_What the task asks_. Count, in the listing that follows, every line containing the word "output". Give the number by itself.

Segment Start: Data

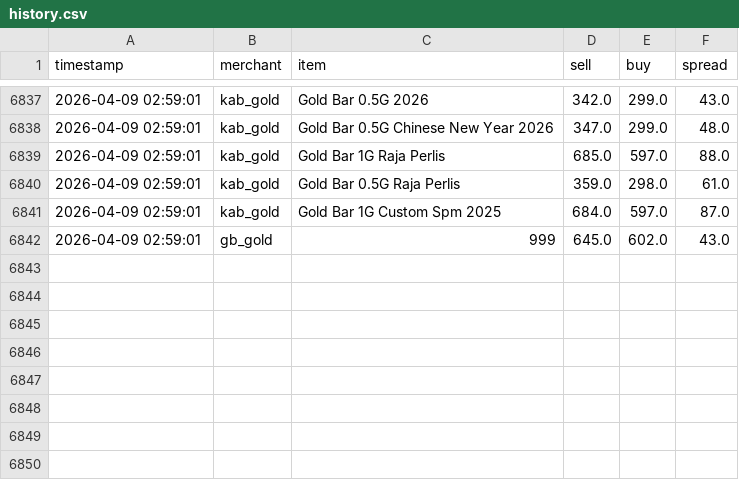
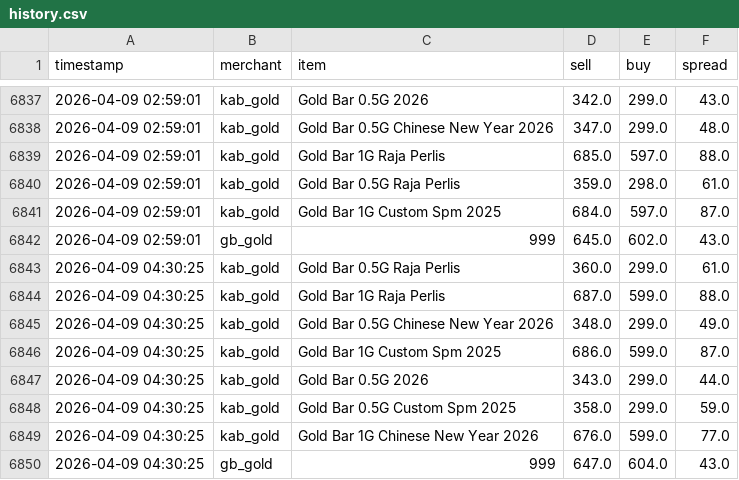
Before and after one commit to HKindaichi/pg-gold-price-api, a CSV file: output/history.csv, drawn as a sheet; only a part is shown, gaps mark what is left out; the diff names each change by its address in the sheet, - before the commit and + after, or states it on an @@ line.

```diff
--- a/output/history.csv
+++ b/output/history.csv
+row 6843: 2026-04-09 04:30:25 | kab_gold | Gold Bar 0.5G Raja Perlis | 360.0 | 299.0 | 61.0
+row 6844: 2026-04-09 04:30:25 | kab_gold | Gold Bar 1G Raja Perlis | 687.0 | 599.0 | 88.0
+row 6845: 2026-04-09 04:30:25 | kab_gold | Gold Bar 0.5G Chinese New Year 2026 | 348.0 | 299.0 | 49.0
+row 6846: 2026-04-09 04:30:25 | kab_gold | Gold Bar 1G Custom Spm 2025 | 686.0 | 599.0 | 87.0
+row 6847: 2026-04-09 04:30:25 | kab_gold | Gold Bar 0.5G 2026 | 343.0 | 299.0 | 44.0
+row 6848: 2026-04-09 04:30:25 | kab_gold | Gold Bar 0.5G Custom Spm 2025 | 358.0 | 299.0 | 59.0
+row 6849: 2026-04-09 04:30:25 | kab_gold | Gold Bar 1G Chinese New Year 2026 | 676.0 | 599.0 | 77.0
+row 6850: 2026-04-09 04:30:25 | gb_gold | 999 | 647.0 | 604.0 | 43.0
```
Also changed, not shown: 1 other file.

Segment End: Data

_Worked solution_. 3